Cowen's discussion of the technological plateau and move away from innovation in the productive economy is insightful at first. He is right that the 30 year cycle we saw with major innovations in most fields seemed to stop in the 1960s, and these cycles have shifted. He does mention as a off-hand aside that this was partly because of stolen land, and he does seem to talk about educational plateaus. He mentions India and China, and then things start to slide. For example, he seems to think marketizing schools would make them more proficient. I realize this is gospel in most George Mason economics circles, but there is actually no evidence for and plenty of evidence against it. See the competition in the for-profit (not merely private) sector of higher ed in the states--it is basically consists of things that are barely above diploma mills. Cowen might reply that this is due to the distorting factor of loans: then he should actually study China, Korea, and Latin America. There is a glut of for-profit private education there as well, and it exists without the government loan system in the US, so the market failures cannot be explained by rent-seeking behavior alone.

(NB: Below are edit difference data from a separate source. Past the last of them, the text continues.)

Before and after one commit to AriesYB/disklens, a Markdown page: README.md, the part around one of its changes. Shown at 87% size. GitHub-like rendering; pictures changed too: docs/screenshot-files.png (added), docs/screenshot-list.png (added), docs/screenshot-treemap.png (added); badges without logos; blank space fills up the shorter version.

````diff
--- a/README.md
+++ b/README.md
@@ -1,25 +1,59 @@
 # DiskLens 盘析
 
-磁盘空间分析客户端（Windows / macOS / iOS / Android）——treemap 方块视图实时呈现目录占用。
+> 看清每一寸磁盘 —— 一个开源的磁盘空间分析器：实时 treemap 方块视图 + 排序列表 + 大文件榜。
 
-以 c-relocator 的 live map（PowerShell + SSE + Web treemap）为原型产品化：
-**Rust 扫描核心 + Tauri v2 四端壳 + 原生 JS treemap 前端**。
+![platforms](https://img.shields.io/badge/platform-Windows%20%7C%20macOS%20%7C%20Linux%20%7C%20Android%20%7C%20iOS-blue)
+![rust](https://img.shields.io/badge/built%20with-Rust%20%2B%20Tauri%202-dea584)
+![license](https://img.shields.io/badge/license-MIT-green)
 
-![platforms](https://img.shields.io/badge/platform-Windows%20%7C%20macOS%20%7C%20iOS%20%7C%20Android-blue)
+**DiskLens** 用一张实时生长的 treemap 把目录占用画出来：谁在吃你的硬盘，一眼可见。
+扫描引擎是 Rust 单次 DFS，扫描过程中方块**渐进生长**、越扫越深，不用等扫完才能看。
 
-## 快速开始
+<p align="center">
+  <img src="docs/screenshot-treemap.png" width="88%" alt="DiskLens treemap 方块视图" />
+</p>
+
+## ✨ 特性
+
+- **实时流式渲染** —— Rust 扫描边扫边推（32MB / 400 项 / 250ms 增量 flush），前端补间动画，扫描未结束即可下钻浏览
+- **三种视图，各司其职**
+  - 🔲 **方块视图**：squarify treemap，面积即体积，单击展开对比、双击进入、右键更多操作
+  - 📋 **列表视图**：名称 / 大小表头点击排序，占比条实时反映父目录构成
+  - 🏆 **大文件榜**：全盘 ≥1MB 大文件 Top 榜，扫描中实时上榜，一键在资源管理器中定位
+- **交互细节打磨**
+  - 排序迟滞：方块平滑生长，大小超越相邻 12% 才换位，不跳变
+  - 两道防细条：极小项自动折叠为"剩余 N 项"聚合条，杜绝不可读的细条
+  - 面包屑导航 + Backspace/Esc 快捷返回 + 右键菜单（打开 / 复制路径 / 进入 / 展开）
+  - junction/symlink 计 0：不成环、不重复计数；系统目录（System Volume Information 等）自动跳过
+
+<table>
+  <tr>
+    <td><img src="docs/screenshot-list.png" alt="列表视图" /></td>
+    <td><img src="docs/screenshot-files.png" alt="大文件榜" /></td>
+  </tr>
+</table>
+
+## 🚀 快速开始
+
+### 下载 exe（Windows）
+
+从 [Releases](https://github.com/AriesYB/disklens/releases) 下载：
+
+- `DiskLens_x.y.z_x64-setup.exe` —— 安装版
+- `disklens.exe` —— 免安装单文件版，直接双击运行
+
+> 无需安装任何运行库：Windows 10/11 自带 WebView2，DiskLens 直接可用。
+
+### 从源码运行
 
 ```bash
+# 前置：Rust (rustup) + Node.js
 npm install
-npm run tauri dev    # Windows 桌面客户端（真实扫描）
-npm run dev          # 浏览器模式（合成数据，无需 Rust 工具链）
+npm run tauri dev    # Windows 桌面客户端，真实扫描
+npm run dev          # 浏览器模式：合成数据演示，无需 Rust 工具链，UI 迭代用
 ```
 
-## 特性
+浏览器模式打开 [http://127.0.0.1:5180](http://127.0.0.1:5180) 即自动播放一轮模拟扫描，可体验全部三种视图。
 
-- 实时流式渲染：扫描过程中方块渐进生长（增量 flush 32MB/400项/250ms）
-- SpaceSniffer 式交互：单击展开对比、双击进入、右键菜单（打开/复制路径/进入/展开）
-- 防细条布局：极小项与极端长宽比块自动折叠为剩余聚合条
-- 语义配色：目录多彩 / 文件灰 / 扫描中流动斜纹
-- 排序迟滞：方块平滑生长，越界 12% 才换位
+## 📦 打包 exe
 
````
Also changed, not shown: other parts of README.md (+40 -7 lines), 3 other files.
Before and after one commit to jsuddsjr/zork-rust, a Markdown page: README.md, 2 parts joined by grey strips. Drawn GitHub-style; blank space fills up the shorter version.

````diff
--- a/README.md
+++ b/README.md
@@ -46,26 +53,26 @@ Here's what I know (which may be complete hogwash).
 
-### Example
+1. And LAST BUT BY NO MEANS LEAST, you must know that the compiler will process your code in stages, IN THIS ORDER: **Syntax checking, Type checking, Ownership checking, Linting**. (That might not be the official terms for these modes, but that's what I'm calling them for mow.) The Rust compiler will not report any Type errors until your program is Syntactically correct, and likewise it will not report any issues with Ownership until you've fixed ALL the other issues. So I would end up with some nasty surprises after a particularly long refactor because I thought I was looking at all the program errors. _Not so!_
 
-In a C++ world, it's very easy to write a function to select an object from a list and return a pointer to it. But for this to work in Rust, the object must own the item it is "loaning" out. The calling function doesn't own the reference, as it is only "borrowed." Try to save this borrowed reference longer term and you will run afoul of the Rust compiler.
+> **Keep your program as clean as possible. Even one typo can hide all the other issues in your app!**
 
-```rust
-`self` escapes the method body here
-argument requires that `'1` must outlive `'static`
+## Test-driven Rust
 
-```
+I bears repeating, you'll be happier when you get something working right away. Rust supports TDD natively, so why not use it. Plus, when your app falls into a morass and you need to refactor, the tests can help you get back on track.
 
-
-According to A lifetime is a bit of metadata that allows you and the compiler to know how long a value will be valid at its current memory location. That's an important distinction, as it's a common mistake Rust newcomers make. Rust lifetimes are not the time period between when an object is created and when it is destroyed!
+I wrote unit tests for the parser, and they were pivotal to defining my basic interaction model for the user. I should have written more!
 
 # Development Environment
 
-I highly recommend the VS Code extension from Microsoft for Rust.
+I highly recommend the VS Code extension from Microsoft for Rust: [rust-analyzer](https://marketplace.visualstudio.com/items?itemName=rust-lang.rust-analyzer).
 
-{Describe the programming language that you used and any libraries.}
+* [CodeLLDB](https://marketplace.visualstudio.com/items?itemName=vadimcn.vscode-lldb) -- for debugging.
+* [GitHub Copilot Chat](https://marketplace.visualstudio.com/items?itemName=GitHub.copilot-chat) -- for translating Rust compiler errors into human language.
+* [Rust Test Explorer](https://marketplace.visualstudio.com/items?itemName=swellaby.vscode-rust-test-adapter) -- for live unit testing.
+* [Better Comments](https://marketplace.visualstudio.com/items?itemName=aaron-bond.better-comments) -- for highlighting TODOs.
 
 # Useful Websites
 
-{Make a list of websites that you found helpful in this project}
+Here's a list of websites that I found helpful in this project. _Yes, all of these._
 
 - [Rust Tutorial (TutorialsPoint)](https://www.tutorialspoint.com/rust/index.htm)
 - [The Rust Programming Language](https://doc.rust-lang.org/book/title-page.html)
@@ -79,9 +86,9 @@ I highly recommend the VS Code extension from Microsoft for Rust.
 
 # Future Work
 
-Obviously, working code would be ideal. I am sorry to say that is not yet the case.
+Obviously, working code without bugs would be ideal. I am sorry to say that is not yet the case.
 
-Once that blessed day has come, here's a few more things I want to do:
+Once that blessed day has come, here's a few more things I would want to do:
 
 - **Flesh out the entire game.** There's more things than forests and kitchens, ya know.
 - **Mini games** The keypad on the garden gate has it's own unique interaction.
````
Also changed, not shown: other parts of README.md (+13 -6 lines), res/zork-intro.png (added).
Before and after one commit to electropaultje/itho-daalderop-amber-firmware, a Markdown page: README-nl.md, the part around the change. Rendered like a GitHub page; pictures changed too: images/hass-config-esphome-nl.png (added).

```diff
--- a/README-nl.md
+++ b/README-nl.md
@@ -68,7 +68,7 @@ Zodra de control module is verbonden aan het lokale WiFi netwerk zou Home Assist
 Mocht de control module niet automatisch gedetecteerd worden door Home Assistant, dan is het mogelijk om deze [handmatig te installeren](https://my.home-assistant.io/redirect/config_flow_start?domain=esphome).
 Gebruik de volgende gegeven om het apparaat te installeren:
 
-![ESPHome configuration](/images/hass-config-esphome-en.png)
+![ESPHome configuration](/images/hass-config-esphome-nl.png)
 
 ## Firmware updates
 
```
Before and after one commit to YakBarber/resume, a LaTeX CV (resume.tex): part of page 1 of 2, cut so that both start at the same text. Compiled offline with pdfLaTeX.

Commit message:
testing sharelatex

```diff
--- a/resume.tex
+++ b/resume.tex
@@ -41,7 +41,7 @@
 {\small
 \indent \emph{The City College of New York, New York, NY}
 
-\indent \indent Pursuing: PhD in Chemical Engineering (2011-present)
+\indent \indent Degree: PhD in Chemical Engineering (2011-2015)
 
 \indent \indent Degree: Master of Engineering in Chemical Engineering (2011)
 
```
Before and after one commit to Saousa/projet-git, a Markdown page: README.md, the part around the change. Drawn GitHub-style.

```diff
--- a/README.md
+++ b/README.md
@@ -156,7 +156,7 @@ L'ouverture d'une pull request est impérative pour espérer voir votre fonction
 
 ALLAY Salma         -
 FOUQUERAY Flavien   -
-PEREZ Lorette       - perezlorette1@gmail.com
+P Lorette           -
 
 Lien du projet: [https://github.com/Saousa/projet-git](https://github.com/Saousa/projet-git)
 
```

His answers are standard center-right economist answers even if he is much better at spotting the problems. He does not deny the centralization of wealth, nor is dishonest about tax breaks. It is sad that conservatism in the United States has come to those two talking points alone because otherwise it would be clear where Cowen's ideological presumptions lie. For example, he briefly says that the Reagan (or Volker) revolution set the US right, but he has already proved economic stagnation continued unabated since the 1960s forward. Both statements can't be truth. He is right about Keynesian retribution schemes being very limited in time frame (something that even Keynes's himself pointed out), and generally are only affective after massive destruction of capital (after World War 2), but doesn't seem to have an answer for why the austerity in Europe has not cleared out the "rot" and let to renewal in GDP in the EU outside of Germany and Nordic countries (who he makes a swipe at).
He is right that America is beyond the lowing hanging fruit, but does not seem to see that India and China's rapid industrialization is also in a similar pattern of development. It is easy to grow massively when you are establishing yourself and opening up new markets: declines in the rates of profits per unit don't kind in as quickly in those states and the need for extreme intellectual property to try to artificially force prices up through removal of competition isn't a problem at that stage either. This, however, is rooted in historical economics which is something the synchronic thinkers in the neo-classical school of economic do not admit. Cowen is not different here.
So while Cowen's diagnosis is in some ways dead-on: his prescription is more cliche from the Tom Friedman-style center-right school, and his optimism at the end may be a false note.